They discovered that kindness to animals could fit a normal bell curve distribution. Ninety-four percent of drivers (middle of the curve) ignored the fake turtle and snake and drove on. The extremes on either end of the curve were of particular interest. Three percent pulled over, attempting to help the animals off the road. The other three percent veered toward the fake animals, attempting to kill them. Men were more than three times as likely as women to intentionally hit the fake animals. This could be attributed to a fear factor.

Psychologists don’t agree on why a fear of snakes seems to be our most pervasive animal phobia. Is it instinct or learned fear, or cultural aversion? Maybe there’s even a “weird factor.” Snakes, after all, are pretty unlike us mammals.

Roadkill in general is not a random sample of local wildlife.
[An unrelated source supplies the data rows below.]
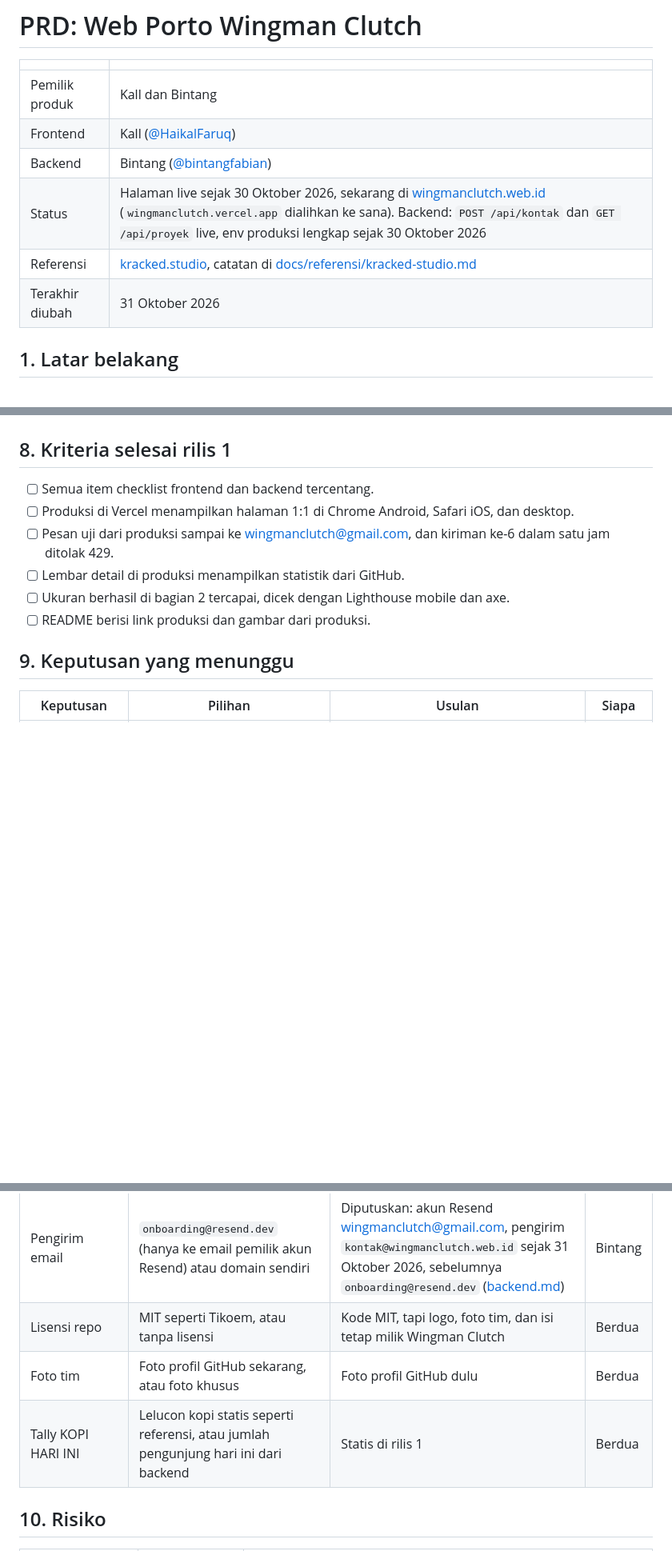
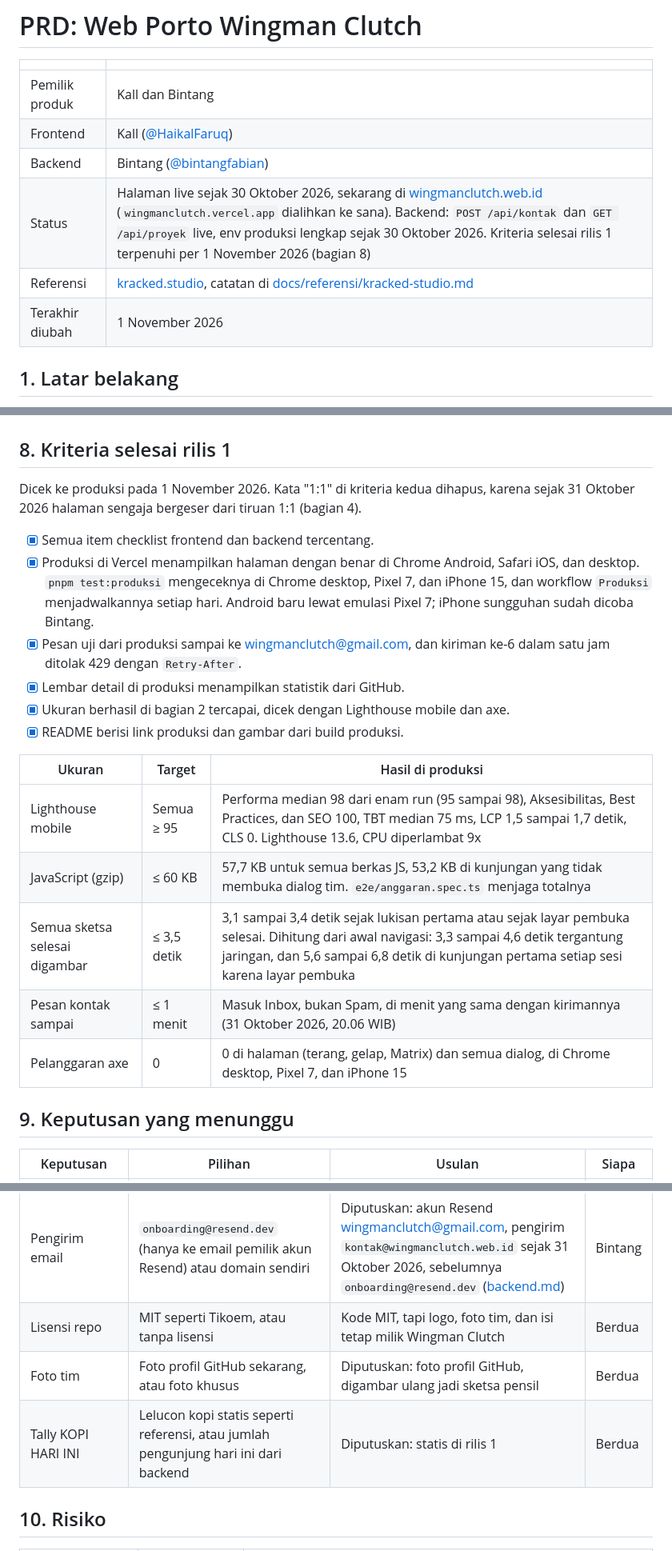
Before and after one commit to Wingman-Clutch/wingmanclutch, a Markdown page: docs/prd/PRD-WingmanClutch.md, 3 parts joined by grey strips. Shown at 80% size. GitHub-like rendering; blank space fills up the shorter version.

Commit message:
docs: centang kriteria selesai rilis 1 di PRD
Semua kriteria dicek ulang ke produksi setelah JavaScript kembali ke target
di PR #27, dan hasilnya dicatat di bagian 8. Kata 1:1 dihapus dari kriteria
kedua, karena sejak 31 Oktober halaman sengaja bergeser dari tiruan 1:1.

Waktu gambar sekarang dihitung sejak lukisan pertama, atau sejak layar
pembuka selesai, karena sketsa memang baru digambar setelah lambang
mendarat. Angka dari awal navigasi tetap ditulis supaya bisa dinilai.

Keputusan foto tim dan tally kopi ditandai diputuskan sesuai yang rilis.
Lisensi repo sengaja dibiarkan, karena masih menunggu keputusan berdua.

Co-authored-by: Bintang Fabian Putra <47806878+bintangfabian@users.noreply.github.com>

```diff
--- a/docs/prd/PRD-WingmanClutch.md
+++ b/docs/prd/PRD-WingmanClutch.md
@@ -5,9 +5,9 @@
 | Pemilik produk | Kall dan Bintang |
 | Frontend | Kall ([@HaikalFaruq](https://github.com/HaikalFaruq)) |
 | Backend | Bintang ([@bintangfabian](https://github.com/bintangfabian)) |
-| Status | Halaman live sejak 30 Oktober 2026, sekarang di [wingmanclutch.web.id](https://wingmanclutch.web.id) (`wingmanclutch.vercel.app` dialihkan ke sana). Backend: `POST /api/kontak` dan `GET /api/proyek` live, env produksi lengkap sejak 30 Oktober 2026 |
+| Status | Halaman live sejak 30 Oktober 2026, sekarang di [wingmanclutch.web.id](https://wingmanclutch.web.id) (`wingmanclutch.vercel.app` dialihkan ke sana). Backend: `POST /api/kontak` dan `GET /api/proyek` live, env produksi lengkap sejak 30 Oktober 2026. Kriteria selesai rilis 1 terpenuhi per 1 November 2026 (bagian 8) |
 | Referensi | [kracked.studio](https://kracked.studio), catatan di [docs/referensi/kracked-studio.md](../referensi/kracked-studio.md) |
-| Terakhir diubah | 31 Oktober 2026 |
+| Terakhir diubah | 1 November 2026 |
 
 ## 1. Latar belakang
 
@@ -154,12 +154,22 @@ Checklist rinci ada di [docs/frontend.md](../frontend.md#checklist) dan [docs/ba
 
 ## 8. Kriteria selesai rilis 1
 
-- [ ] Semua item checklist frontend dan backend tercentang.
-- [ ] Produksi di Vercel menampilkan halaman 1:1 di Chrome Android, Safari iOS, dan desktop.
-- [ ] Pesan uji dari produksi sampai ke wingmanclutch@gmail.com, dan kiriman ke-6 dalam satu jam ditolak 429.
-- [ ] Lembar detail di produksi menampilkan statistik dari GitHub.
-- [ ] Ukuran berhasil di bagian 2 tercapai, dicek dengan Lighthouse mobile dan axe.
-- [ ] README berisi link produksi dan gambar dari produksi.
+Dicek ke produksi pada 1 November 2026. Kata "1:1" di kriteria kedua dihapus, karena sejak 31 Oktober 2026 halaman sengaja bergeser dari tiruan 1:1 (bagian 4).
+
+- [x] Semua item checklist frontend dan backend tercentang.
+- [x] Produksi di Vercel menampilkan halaman dengan benar di Chrome Android, Safari iOS, dan desktop. `pnpm test:produksi` mengeceknya di Chrome desktop, Pixel 7, dan iPhone 15, dan workflow `Produksi` menjadwalkannya setiap hari. Android baru lewat emulasi Pixel 7; iPhone sungguhan sudah dicoba Bintang.
+- [x] Pesan uji dari produksi sampai ke wingmanclutch@gmail.com, dan kiriman ke-6 dalam satu jam ditolak 429 dengan `Retry-After`.
+- [x] Lembar detail di produksi menampilkan statistik dari GitHub.
+- [x] Ukuran berhasil di bagian 2 tercapai, dicek dengan Lighthouse mobile dan axe.
+- [x] README berisi link produksi dan gambar dari build produksi.
+
+| Ukuran | Target | Hasil di produksi |
+| --- | --- | --- |
+| Lighthouse mobile | Semua ≥ 95 | Performa median 98 dari enam run (95 sampai 98), Aksesibilitas, Best Practices, dan SEO 100, TBT median 75 ms, LCP 1,5 sampai 1,7 detik, CLS 0. Lighthouse 13.6, CPU diperlambat 9x |
+| JavaScript (gzip) | ≤ 60 KB | 57,7 KB untuk semua berkas JS, 53,2 KB di kunjungan yang tidak membuka dialog tim. `e2e/anggaran.spec.ts` menjaga totalnya |
+| Semua sketsa selesai digambar | ≤ 3,5 detik | 3,1 sampai 3,4 detik sejak lukisan pertama atau sejak layar pembuka selesai. Dihitung dari awal navigasi: 3,3 sampai 4,6 detik tergantung jaringan, dan 5,6 sampai 6,8 detik di kunjungan pertama setiap sesi karena layar pembuka |
+| Pesan kontak sampai | ≤ 1 menit | Masuk Inbox, bukan Spam, di menit yang sama dengan kirimannya (31 Oktober 2026, 20.06 WIB) |
+| Pelanggaran axe | 0 | 0 di halaman (terang, gelap, Matrix) dan semua dialog, di Chrome desktop, Pixel 7, dan iPhone 15 |
 
 ## 9. Keputusan yang menunggu
 
@@ -169,8 +179,8 @@ Checklist rinci ada di [docs/frontend.md](../frontend.md#checklist) dan [docs/ba
 | Penyimpanan batas kirim | Upstash Redis atau di memori per instance | Diputuskan: Upstash, di memori hanya cadangan lokal ([backend.md](../backend.md#keputusan)) | Bintang |
 | Pengirim email | `onboarding@resend.dev` (hanya ke email pemilik akun Resend) atau domain sendiri | Diputuskan: akun Resend wingmanclutch@gmail.com, pengirim `kontak@wingmanclutch.web.id` sejak 31 Oktober 2026, sebelumnya `onboarding@resend.dev` ([backend.md](../backend.md#keputusan)) | Bintang |
 | Lisensi repo | MIT seperti Tikoem, atau tanpa lisensi | Kode MIT, tapi logo, foto tim, dan isi tetap milik Wingman Clutch | Berdua |
-| Foto tim | Foto profil GitHub sekarang, atau foto khusus | Foto profil GitHub dulu | Berdua |
-| Tally KOPI HARI INI | Lelucon kopi statis seperti referensi, atau jumlah pengunjung hari ini dari backend | Statis di rilis 1 | Berdua |
+| Foto tim | Foto profil GitHub sekarang, atau foto khusus | Diputuskan: foto profil GitHub, digambar ulang jadi sketsa pensil | Berdua |
+| Tally KOPI HARI INI | Lelucon kopi statis seperti referensi, atau jumlah pengunjung hari ini dari backend | Diputuskan: statis di rilis 1 | Berdua |
 
 ## 10. Risiko
 
```
Also changed, not shown: other parts of docs/prd/PRD-WingmanClutch.md (+1 -1 lines).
There are certain species that frequently end up as victims of car tires. One answer to the age-old question, “why did the chicken cross the road,” is very telling: “to prove to the opossum that it could be done.”

Roadkill is often victim of their own behavior. Playing ’possum is a bad idea on a roadway, particularly when there are speeding vehicles approaching. This small, slow marsupial is a good example of the types of animals that frequently become “road pizza.”

A couple other examples often featured on the main street menu: skunks announce who they are with striking black and white markings, and expect everyone will heed this warning and let them alone. Porcupines are slow and deliberate and depend on their quills to discourage potential predators. Deer may think they can run past those horseless carriages – oops, there go your fender, bumper and headlight. Timid turtles like to cool it in their shell (often in traffic), trying to wait out danger. This clearly doesn’t work in the roadway. That shell may prevent a peckish predator from partaking, but it is no match for a moving Mazda. Some of the more wary animals such as fox or crows rarely are seen as roadkill.

According to the Anthrozoology Institute: “The relationship between mankind and the natural world is a key issue for this century. As human activities come into more and more conflict with other species, anthrozoology will have an increasing role to play in determining and shaping human attitudes toward animals in general and domesticated species in particular.”

If we are to preserve and protect wildlife, it will be necessary to focus on ways to restore habitats, reduce impacts of our dwellings, cities, pesticides, and roadways on wildlife. It will certainly help to encourage kindness toward other animals and plants, such as: snakes, dandelions, and a whole plethora of perceived pests, before we overreact.

“The purpose of life is not to be happy. It is to be useful, to be honorable, to be compassionate, to have it make some difference that you have lived and lived well.” ~ Ralph Waldo Emerson